What is the number of lines in the listing below that include the string "documentation"? Answer with that number alone.

[Data for this task]
········
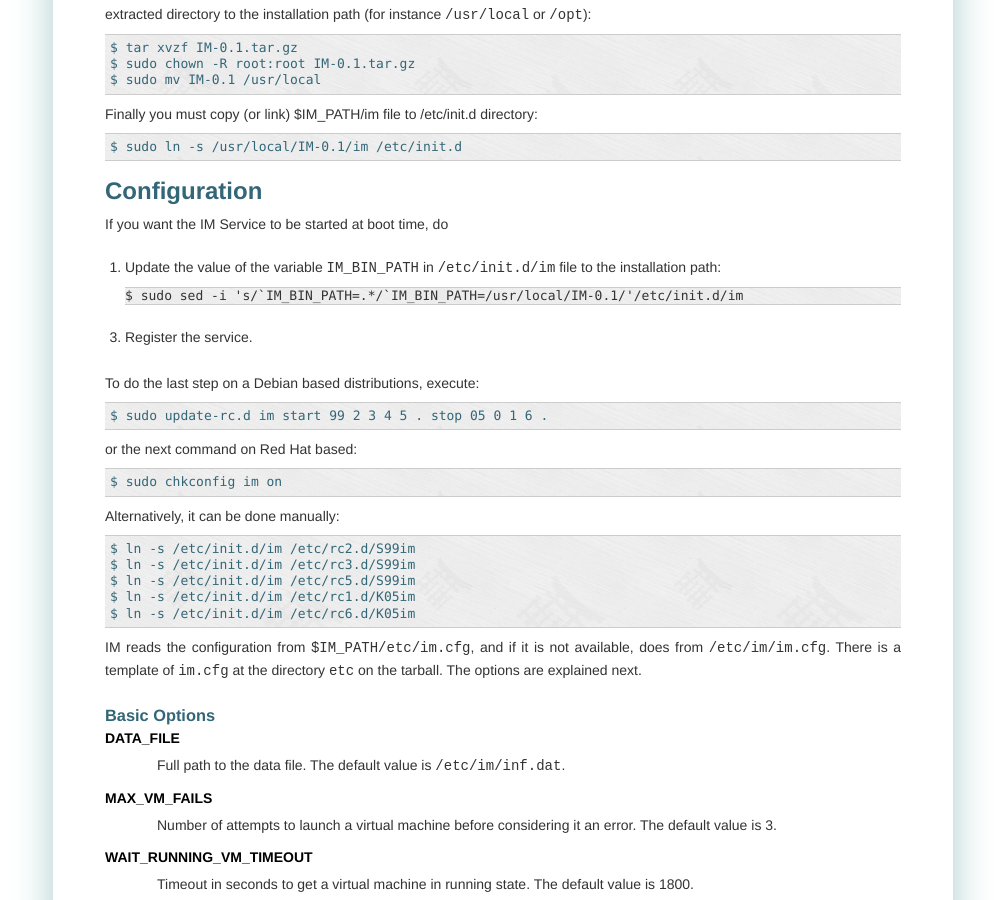
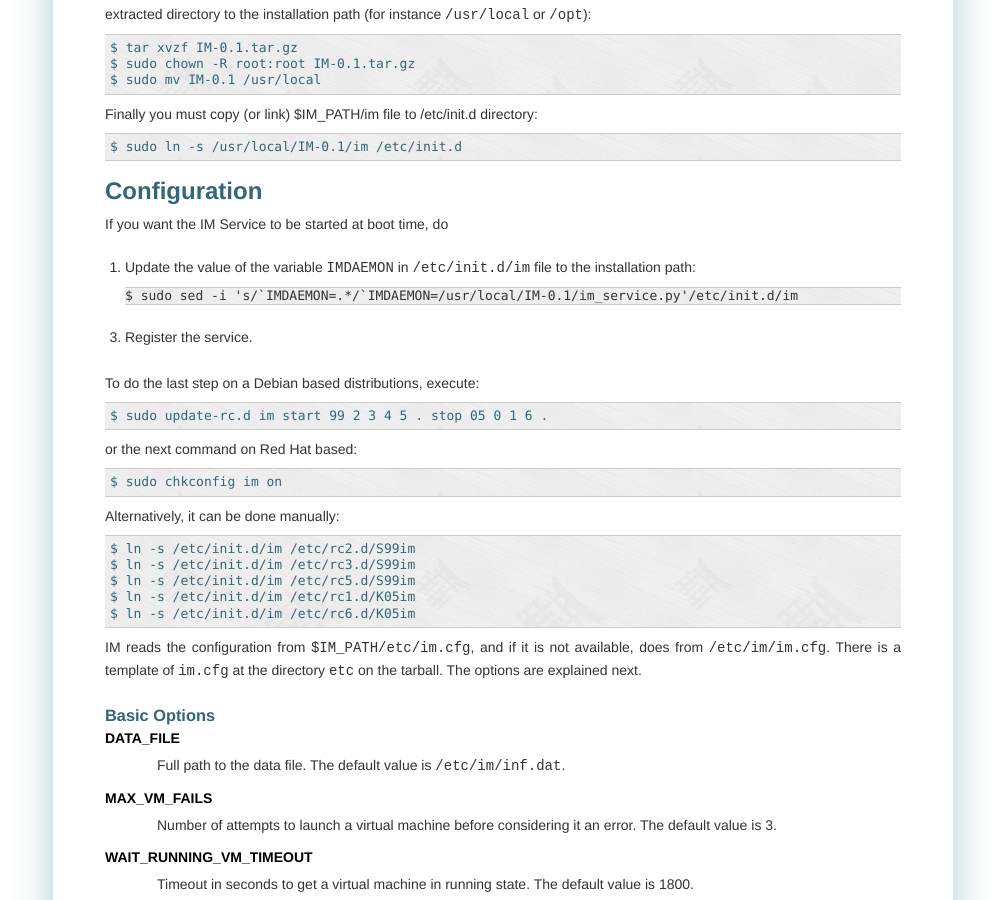
Before and after one commit to grycap/im, a Sphinx documentation site: the page built from doc/source/manual.rst, in a window 1280 px wide and 900 px high, scrolled down 1646 px. Shown: the whole window, without its empty margins (137-1142 px from the left). Built offline with Sphinx 7.4.7, drawn with Linux system fonts in a browser that asks for light colours.

Commit message:
Update documentation about change in im init script to easy the usage with pip

```diff
--- a/doc/source/manual.rst
+++ b/doc/source/manual.rst
@@ -88,10 +88,10 @@ Configuration
 
 If you want the IM Service to be started at boot time, do
 
-1. Update the value of the variable ``IM_BIN_PATH`` in :file:`/etc/init.d/im` file to
+1. Update the value of the variable ``IMDAEMON`` in :file:`/etc/init.d/im` file to
    the installation path::
 
-   $ sudo sed -i 's/`IM_BIN_PATH=.*/`IM_BIN_PATH=/usr/local/IM-0.1/'/etc/init.d/im
+   $ sudo sed -i 's/`IMDAEMON=.*/`IMDAEMON=/usr/local/IM-0.1/im_service.py'/etc/init.d/im
 
 3. Register the service.
 
```
Also changed, not shown: README.md (+2 -2 lines), 1 other file.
········
[Result of this exercise] 2